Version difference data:
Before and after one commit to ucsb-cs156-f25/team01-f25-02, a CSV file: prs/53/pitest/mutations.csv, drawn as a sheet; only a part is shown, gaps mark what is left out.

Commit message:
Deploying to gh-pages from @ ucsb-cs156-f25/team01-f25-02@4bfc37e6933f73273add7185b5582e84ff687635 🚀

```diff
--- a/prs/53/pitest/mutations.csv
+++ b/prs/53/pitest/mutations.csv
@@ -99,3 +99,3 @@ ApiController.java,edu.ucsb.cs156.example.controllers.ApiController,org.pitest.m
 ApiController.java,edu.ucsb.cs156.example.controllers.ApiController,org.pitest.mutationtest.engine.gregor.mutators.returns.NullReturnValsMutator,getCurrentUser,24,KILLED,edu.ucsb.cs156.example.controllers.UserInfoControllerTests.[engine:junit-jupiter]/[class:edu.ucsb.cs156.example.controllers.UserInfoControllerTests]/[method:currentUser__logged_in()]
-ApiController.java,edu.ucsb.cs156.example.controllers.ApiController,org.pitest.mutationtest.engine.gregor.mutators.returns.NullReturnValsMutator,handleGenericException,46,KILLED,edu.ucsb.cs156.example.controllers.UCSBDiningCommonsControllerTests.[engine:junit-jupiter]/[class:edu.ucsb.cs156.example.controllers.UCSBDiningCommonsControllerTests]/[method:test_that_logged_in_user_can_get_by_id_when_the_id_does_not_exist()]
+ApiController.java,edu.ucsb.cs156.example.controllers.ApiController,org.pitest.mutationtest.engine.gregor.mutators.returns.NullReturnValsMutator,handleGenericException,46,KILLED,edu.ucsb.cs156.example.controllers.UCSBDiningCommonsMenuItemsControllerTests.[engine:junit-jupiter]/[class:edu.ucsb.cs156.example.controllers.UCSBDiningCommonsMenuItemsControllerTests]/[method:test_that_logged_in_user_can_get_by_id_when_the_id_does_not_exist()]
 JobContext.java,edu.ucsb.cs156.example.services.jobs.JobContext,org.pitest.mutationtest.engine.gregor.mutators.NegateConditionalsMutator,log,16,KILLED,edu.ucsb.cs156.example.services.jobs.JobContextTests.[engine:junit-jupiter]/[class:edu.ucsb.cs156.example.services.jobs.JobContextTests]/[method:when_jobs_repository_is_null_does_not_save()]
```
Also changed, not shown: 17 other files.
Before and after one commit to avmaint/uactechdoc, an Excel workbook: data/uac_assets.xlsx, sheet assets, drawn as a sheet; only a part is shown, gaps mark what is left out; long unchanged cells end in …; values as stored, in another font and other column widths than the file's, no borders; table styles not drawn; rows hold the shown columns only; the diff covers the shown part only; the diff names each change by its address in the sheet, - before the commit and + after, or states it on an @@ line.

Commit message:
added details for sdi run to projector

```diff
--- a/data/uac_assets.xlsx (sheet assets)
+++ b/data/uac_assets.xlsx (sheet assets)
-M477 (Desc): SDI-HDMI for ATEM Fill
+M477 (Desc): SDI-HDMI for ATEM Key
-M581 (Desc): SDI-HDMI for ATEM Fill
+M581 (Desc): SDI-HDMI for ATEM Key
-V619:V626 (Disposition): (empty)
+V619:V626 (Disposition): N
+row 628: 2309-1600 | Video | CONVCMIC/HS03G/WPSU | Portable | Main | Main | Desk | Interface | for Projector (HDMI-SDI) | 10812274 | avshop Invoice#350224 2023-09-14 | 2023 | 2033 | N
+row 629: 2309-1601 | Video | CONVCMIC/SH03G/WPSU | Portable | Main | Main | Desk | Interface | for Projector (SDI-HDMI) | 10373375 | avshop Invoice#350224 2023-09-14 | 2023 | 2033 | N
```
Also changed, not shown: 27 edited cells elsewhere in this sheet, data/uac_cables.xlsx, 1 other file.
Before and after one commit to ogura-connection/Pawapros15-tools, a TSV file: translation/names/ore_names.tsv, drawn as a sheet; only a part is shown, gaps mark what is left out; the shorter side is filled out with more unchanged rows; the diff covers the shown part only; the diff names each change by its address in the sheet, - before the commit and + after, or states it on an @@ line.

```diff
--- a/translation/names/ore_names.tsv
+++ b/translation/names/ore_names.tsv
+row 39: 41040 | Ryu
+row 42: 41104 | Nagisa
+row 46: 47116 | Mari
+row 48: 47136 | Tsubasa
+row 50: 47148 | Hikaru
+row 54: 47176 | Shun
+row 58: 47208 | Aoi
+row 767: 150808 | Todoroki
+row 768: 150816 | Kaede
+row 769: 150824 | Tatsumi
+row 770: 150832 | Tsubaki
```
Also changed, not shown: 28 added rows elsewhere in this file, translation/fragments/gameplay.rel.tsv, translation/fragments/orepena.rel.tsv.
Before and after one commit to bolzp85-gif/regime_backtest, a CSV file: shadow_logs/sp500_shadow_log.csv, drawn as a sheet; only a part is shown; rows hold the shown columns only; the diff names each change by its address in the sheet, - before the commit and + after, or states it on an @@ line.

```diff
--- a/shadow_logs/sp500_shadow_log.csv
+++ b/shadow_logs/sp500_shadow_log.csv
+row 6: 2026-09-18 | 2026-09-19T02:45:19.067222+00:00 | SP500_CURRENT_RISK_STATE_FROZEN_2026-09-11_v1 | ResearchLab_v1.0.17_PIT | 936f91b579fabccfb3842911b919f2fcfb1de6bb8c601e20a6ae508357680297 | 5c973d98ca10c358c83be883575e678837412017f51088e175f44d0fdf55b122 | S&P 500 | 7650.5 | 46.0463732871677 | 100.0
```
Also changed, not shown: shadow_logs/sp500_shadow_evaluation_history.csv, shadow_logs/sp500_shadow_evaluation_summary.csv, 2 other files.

## [PROBLEM STATEMENT]
Render the whole set of entries again, exactly as given.

## [OUTPUT OF THE EXERCISE]
Before and after one commit to ucsb-cs156-f25/team01-f25-02, a CSV file: prs/53/pitest/mutations.csv, drawn as a sheet; only a part is shown, gaps mark what is left out.

Commit message:
Deploying to gh-pages from @ ucsb-cs156-f25/team01-f25-02@4bfc37e6933f73273add7185b5582e84ff687635 🚀

```diff
--- a/prs/53/pitest/mutations.csv
+++ b/prs/53/pitest/mutations.csv
@@ -99,3 +99,3 @@ ApiController.java,edu.ucsb.cs156.example.controllers.ApiController,org.pitest.m
 ApiController.java,edu.ucsb.cs156.example.controllers.ApiController,org.pitest.mutationtest.engine.gregor.mutators.returns.NullReturnValsMutator,getCurrentUser,24,KILLED,edu.ucsb.cs156.example.controllers.UserInfoControllerTests.[engine:junit-jupiter]/[class:edu.ucsb.cs156.example.controllers.UserInfoControllerTests]/[method:currentUser__logged_in()]
-ApiController.java,edu.ucsb.cs156.example.controllers.ApiController,org.pitest.mutationtest.engine.gregor.mutators.returns.NullReturnValsMutator,handleGenericException,46,KILLED,edu.ucsb.cs156.example.controllers.UCSBDiningCommonsControllerTests.[engine:junit-jupiter]/[class:edu.ucsb.cs156.example.controllers.UCSBDiningCommonsControllerTests]/[method:test_that_logged_in_user_can_get_by_id_when_the_id_does_not_exist()]
+ApiController.java,edu.ucsb.cs156.example.controllers.ApiController,org.pitest.mutationtest.engine.gregor.mutators.returns.NullReturnValsMutator,handleGenericException,46,KILLED,edu.ucsb.cs156.example.controllers.UCSBDiningCommonsMenuItemsControllerTests.[engine:junit-jupiter]/[class:edu.ucsb.cs156.example.controllers.UCSBDiningCommonsMenuItemsControllerTests]/[method:test_that_logged_in_user_can_get_by_id_when_the_id_does_not_exist()]
 JobContext.java,edu.ucsb.cs156.example.services.jobs.JobContext,org.pitest.mutationtest.engine.gregor.mutators.NegateConditionalsMutator,log,16,KILLED,edu.ucsb.cs156.example.services.jobs.JobContextTests.[engine:junit-jupiter]/[class:edu.ucsb.cs156.example.services.jobs.JobContextTests]/[method:when_jobs_repository_is_null_does_not_save()]
```
Also changed, not shown: 17 other files.
Before and after one commit to avmaint/uactechdoc, an Excel workbook: data/uac_assets.xlsx, sheet assets, drawn as a sheet; only a part is shown, gaps mark what is left out; long unchanged cells end in …; values as stored, in another font and other column widths than the file's, no borders; table styles not drawn; rows hold the shown columns only; the diff covers the shown part only; the diff names each change by its address in the sheet, - before the commit and + after, or states it on an @@ line.

Commit message:
added details for sdi run to projector

```diff
--- a/data/uac_assets.xlsx (sheet assets)
+++ b/data/uac_assets.xlsx (sheet assets)
-M477 (Desc): SDI-HDMI for ATEM Fill
+M477 (Desc): SDI-HDMI for ATEM Key
-M581 (Desc): SDI-HDMI for ATEM Fill
+M581 (Desc): SDI-HDMI for ATEM Key
-V619:V626 (Disposition): (empty)
+V619:V626 (Disposition): N
+row 628: 2309-1600 | Video | CONVCMIC/HS03G/WPSU | Portable | Main | Main | Desk | Interface | for Projector (HDMI-SDI) | 10812274 | avshop Invoice#350224 2023-09-14 | 2023 | 2033 | N
+row 629: 2309-1601 | Video | CONVCMIC/SH03G/WPSU | Portable | Main | Main | Desk | Interface | for Projector (SDI-HDMI) | 10373375 | avshop Invoice#350224 2023-09-14 | 2023 | 2033 | N
```
Also changed, not shown: 27 edited cells elsewhere in this sheet, data/uac_cables.xlsx, 1 other file.
Before and after one commit to ogura-connection/Pawapros15-tools, a TSV file: translation/names/ore_names.tsv, drawn as a sheet; only a part is shown, gaps mark what is left out; the shorter side is filled out with more unchanged rows; the diff covers the shown part only; the diff names each change by its address in the sheet, - before the commit and + after, or states it on an @@ line.

```diff
--- a/translation/names/ore_names.tsv
+++ b/translation/names/ore_names.tsv
+row 39: 41040 | Ryu
+row 42: 41104 | Nagisa
+row 46: 47116 | Mari
+row 48: 47136 | Tsubasa
+row 50: 47148 | Hikaru
+row 54: 47176 | Shun
+row 58: 47208 | Aoi
+row 767: 150808 | Todoroki
+row 768: 150816 | Kaede
+row 769: 150824 | Tatsumi
+row 770: 150832 | Tsubaki
```
Also changed, not shown: 28 added rows elsewhere in this file, translation/fragments/gameplay.rel.tsv, translation/fragments/orepena.rel.tsv.
Before and after one commit to bolzp85-gif/regime_backtest, a CSV file: shadow_logs/sp500_shadow_log.csv, drawn as a sheet; only a part is shown; rows hold the shown columns only; the diff names each change by its address in the sheet, - before the commit and + after, or states it on an @@ line.

```diff
--- a/shadow_logs/sp500_shadow_log.csv
+++ b/shadow_logs/sp500_shadow_log.csv
+row 6: 2026-09-18 | 2026-09-19T02:45:19.067222+00:00 | SP500_CURRENT_RISK_STATE_FROZEN_2026-09-11_v1 | ResearchLab_v1.0.17_PIT | 936f91b579fabccfb3842911b919f2fcfb1de6bb8c601e20a6ae508357680297 | 5c973d98ca10c358c83be883575e678837412017f51088e175f44d0fdf55b122 | S&P 500 | 7650.5 | 46.0463732871677 | 100.0
```
Also changed, not shown: shadow_logs/sp500_shadow_evaluation_history.csv, shadow_logs/sp500_shadow_evaluation_summary.csv, 2 other files.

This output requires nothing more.